Williams was previously senior director and chief CPU architect at Apple for nearly a decade and worked on a range of CPUs and system-on-chip (SoC) modules for multiple devices. Prior to that, he spent more than 10 years at Arm, where he served as a technical adviser to Arm architecture and CPU development for multiple partners, according to Nuvia's website. He got his start at Intel and Texas Instruments.

Gulati, Nuvia's senior vice president of silicon engineering, was most recently the lead SoC architect for consumer hardware at Google, according to Nuvia's website.

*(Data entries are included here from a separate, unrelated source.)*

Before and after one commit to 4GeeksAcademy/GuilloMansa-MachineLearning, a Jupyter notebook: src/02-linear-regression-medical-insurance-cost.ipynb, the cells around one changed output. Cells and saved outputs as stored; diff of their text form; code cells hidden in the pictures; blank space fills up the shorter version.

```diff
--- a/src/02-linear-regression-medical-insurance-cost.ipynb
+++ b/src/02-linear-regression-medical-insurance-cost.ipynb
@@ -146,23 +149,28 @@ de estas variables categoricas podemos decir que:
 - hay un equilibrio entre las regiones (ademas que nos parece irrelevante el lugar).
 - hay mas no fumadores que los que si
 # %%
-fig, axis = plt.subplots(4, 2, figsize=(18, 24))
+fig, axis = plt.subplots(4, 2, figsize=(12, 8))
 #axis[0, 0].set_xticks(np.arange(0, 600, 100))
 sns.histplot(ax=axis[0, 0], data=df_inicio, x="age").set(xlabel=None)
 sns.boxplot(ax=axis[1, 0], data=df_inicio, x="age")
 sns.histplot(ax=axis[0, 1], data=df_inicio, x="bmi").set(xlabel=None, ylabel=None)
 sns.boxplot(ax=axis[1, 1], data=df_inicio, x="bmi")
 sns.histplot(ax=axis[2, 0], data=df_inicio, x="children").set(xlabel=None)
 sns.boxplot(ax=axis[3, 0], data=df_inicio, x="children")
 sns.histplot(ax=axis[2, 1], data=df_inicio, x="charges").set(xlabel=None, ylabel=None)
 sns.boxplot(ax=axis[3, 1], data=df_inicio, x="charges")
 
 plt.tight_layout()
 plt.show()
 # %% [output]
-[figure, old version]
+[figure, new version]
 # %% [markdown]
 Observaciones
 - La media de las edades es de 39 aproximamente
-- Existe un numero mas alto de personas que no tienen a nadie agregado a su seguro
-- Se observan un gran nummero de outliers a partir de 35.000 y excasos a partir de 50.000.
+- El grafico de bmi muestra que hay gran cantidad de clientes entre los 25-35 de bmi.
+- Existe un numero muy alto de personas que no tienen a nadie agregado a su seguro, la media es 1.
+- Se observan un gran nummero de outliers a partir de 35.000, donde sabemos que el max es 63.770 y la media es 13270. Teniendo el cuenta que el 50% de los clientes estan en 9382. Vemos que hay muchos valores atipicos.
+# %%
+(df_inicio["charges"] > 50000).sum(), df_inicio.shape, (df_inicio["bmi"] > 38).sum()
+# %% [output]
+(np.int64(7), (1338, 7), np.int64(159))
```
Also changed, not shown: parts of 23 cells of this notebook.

Before that, he was at Apple for eight years, serving as the company's lead SoC architect for several mobile SoCs in a variety of devices.

Bruno, Nuvia's senior vice president of system engineering, was previously a system architect at Google, where he helped lead areas such as SoC definition, competitive performance and power analysis. Prior to that, he spent half a decade in a similar role in Apple's platform architecture group, where he helped start the company's silicon competitive analysis team.

Scott Darling, president of Dell Technologies Capital, called the formation of Nuvia "a prime example of remarkable innovation born in Silicon Valley."

"The best companies start when founders with outstanding track records of performance come together to identify a big problem and line up the best investment team to help them succeed," he said in a statement. "As part of that team, we’re focused on providing Nuvia with [Dell Technologies Capital's] unique value and market leverage."

The startup's other investors include Capricorn Investment Group, Mayfield, WRVI Capital and Nepenthe LLC.

The news was first reported by Reuters.